EXERCISE GOAL: Filter the entries, keeping every line with the word "const".

DATASET RECORDS:
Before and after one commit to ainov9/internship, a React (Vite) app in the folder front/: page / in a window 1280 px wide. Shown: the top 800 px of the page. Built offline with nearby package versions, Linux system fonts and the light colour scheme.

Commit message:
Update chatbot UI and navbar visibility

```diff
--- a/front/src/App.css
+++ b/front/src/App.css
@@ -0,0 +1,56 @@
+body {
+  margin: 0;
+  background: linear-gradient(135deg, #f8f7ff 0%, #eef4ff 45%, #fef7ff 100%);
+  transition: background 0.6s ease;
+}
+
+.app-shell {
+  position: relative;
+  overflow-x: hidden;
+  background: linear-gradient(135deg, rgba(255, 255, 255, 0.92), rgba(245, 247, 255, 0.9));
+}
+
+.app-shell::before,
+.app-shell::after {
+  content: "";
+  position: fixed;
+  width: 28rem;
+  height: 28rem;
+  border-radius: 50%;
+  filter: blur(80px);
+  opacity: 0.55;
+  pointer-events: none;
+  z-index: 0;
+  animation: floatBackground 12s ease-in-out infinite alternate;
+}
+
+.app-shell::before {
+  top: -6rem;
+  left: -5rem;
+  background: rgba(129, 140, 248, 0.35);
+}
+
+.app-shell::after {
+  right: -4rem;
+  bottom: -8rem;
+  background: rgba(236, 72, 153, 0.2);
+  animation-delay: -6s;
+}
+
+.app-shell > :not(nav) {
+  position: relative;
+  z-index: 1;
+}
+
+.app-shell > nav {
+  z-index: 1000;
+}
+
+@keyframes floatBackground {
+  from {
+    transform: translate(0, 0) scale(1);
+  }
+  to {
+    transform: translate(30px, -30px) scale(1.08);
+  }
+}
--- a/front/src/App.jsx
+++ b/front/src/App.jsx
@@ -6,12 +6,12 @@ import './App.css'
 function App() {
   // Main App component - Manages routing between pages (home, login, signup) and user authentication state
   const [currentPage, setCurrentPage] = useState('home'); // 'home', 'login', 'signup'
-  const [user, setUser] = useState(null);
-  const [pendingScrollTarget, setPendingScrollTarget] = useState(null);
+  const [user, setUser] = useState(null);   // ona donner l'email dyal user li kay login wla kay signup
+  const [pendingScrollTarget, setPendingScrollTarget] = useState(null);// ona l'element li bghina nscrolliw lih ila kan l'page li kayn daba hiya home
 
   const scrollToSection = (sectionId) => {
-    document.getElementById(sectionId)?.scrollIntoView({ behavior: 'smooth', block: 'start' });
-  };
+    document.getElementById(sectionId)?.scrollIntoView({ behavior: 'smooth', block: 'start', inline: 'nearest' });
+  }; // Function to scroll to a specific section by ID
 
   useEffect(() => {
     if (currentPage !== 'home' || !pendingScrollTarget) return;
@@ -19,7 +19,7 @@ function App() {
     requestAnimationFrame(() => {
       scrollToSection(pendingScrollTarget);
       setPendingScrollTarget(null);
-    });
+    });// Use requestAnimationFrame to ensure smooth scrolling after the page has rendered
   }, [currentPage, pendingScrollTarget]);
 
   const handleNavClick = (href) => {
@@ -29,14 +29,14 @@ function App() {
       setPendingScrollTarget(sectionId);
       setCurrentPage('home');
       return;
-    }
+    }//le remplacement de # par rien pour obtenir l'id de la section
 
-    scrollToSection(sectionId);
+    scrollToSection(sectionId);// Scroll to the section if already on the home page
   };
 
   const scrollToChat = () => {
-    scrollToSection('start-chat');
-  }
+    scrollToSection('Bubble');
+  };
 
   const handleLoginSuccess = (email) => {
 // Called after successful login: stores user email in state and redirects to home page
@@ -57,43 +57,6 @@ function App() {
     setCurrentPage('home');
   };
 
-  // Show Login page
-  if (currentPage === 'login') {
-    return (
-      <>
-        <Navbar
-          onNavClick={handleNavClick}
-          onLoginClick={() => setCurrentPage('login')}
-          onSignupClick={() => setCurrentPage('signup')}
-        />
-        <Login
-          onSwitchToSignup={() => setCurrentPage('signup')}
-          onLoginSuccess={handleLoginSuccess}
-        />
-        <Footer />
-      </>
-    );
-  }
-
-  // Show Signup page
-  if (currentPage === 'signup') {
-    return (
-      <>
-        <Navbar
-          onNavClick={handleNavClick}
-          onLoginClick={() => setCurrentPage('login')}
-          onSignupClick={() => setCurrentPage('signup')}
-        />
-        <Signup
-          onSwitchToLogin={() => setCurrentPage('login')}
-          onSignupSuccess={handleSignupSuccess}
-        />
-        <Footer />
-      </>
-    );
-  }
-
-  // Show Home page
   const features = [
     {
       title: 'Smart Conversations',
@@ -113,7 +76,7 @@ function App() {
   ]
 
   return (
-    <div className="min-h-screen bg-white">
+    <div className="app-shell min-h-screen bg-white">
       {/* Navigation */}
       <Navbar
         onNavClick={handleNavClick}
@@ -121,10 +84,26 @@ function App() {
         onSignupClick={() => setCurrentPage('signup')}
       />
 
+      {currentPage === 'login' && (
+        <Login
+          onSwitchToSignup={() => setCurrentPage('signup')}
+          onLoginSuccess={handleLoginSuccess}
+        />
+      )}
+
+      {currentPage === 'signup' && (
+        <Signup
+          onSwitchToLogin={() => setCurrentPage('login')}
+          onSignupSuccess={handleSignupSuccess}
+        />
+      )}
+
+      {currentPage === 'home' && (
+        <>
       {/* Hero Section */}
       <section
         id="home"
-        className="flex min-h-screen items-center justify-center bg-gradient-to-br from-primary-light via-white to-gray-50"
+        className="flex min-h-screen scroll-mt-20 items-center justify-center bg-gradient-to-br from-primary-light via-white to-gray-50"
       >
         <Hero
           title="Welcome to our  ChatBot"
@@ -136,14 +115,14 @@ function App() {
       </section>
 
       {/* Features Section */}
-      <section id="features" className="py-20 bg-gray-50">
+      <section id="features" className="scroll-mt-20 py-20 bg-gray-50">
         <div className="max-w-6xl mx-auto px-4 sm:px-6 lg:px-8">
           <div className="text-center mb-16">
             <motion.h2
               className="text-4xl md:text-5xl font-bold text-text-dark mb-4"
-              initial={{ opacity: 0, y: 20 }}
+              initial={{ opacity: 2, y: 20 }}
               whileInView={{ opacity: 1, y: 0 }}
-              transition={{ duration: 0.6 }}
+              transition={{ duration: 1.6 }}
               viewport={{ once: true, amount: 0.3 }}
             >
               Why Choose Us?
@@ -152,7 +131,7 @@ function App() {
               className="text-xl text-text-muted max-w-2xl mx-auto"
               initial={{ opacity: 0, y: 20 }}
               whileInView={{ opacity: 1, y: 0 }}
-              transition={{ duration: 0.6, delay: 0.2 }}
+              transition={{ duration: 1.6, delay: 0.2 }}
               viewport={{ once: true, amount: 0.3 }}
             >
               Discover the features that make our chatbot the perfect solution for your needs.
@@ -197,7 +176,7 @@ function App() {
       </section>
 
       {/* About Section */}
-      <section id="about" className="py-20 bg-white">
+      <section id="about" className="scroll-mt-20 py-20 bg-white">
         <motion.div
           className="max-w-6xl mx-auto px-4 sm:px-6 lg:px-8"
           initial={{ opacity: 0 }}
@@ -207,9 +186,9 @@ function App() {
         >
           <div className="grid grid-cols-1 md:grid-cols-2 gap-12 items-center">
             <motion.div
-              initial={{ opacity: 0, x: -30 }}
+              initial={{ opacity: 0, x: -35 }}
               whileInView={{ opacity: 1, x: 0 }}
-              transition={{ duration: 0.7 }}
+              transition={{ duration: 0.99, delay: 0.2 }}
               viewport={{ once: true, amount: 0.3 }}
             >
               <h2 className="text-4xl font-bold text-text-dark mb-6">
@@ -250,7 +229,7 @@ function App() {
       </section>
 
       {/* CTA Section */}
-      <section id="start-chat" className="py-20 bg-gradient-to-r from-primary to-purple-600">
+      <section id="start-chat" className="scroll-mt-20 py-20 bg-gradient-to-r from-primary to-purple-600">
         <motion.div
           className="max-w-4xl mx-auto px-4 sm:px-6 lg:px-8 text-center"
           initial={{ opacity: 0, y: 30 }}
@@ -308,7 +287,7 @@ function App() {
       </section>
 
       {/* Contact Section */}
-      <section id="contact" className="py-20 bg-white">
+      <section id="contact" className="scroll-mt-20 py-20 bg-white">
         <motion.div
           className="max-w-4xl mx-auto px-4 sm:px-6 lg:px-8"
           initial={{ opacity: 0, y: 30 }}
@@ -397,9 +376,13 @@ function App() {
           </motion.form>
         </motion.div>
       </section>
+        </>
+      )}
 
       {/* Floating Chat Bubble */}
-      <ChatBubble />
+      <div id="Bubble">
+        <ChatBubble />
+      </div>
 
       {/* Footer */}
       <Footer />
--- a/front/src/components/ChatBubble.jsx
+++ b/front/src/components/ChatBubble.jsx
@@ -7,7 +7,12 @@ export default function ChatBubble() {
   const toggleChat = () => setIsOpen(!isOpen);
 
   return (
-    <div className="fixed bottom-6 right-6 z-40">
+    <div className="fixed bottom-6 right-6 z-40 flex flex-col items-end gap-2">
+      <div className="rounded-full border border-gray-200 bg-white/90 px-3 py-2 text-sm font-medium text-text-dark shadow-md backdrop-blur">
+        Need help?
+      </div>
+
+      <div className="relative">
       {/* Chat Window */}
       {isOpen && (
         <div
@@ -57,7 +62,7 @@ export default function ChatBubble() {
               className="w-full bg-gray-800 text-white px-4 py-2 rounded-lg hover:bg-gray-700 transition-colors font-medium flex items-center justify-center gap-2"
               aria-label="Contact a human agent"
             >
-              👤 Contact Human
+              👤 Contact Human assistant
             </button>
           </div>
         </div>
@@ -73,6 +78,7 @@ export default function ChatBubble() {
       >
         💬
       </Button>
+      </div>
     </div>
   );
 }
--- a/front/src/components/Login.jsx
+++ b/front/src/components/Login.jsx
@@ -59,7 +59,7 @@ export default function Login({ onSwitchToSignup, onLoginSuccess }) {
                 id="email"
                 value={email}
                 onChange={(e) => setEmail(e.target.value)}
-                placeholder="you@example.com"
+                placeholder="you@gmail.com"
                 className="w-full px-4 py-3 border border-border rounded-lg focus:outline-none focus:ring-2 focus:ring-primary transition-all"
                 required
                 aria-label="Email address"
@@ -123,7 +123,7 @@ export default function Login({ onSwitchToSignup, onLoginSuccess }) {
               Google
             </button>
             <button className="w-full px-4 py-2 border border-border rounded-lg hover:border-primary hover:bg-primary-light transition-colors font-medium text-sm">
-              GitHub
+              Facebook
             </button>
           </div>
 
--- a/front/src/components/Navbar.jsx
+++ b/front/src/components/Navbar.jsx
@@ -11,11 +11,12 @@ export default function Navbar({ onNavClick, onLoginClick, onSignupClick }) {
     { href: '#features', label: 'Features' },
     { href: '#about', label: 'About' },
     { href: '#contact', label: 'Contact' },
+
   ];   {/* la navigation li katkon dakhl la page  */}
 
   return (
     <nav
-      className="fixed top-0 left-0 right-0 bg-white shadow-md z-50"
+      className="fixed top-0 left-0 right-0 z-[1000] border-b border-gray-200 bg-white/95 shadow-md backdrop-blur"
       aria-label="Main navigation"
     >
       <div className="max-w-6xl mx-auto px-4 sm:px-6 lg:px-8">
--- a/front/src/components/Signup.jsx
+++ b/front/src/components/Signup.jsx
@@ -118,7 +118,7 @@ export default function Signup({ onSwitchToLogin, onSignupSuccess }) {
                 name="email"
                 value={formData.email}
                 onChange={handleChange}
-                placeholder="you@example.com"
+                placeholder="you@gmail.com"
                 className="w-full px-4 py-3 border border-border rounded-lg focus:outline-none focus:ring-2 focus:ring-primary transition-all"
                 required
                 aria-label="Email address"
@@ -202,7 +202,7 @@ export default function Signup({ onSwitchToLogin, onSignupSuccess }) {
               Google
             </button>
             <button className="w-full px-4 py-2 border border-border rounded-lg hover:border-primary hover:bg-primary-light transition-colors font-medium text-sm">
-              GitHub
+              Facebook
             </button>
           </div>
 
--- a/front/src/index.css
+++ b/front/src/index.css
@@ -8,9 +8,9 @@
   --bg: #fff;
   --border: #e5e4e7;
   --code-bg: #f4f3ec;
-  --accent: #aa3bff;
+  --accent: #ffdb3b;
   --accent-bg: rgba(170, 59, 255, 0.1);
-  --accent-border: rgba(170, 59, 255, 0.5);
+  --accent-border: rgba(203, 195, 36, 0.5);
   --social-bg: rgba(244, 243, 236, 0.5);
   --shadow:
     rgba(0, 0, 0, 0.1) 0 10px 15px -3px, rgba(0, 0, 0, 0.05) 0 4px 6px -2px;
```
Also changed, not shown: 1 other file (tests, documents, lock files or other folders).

WORKED SOLUTION:
   const [currentPage, setCurrentPage] = useState('home'); // 'home', 'login', 'signup'
-  const [user, setUser] = useState(null);
-  const [pendingScrollTarget, setPendingScrollTarget] = useState(null);
+  const [user, setUser] = useState(null);   // ona donner l'email dyal user li kay login wla kay signup
+  const [pendingScrollTarget, setPendingScrollTarget] = useState(null);// ona l'element li bghina nscrolliw lih ila kan l'page li kayn daba hiya home
   const scrollToSection = (sectionId) => {
   const handleNavClick = (href) => {
   const scrollToChat = () => {
   const handleLoginSuccess = (email) => {
   const features = [
   const toggleChat = () => setIsOpen(!isOpen);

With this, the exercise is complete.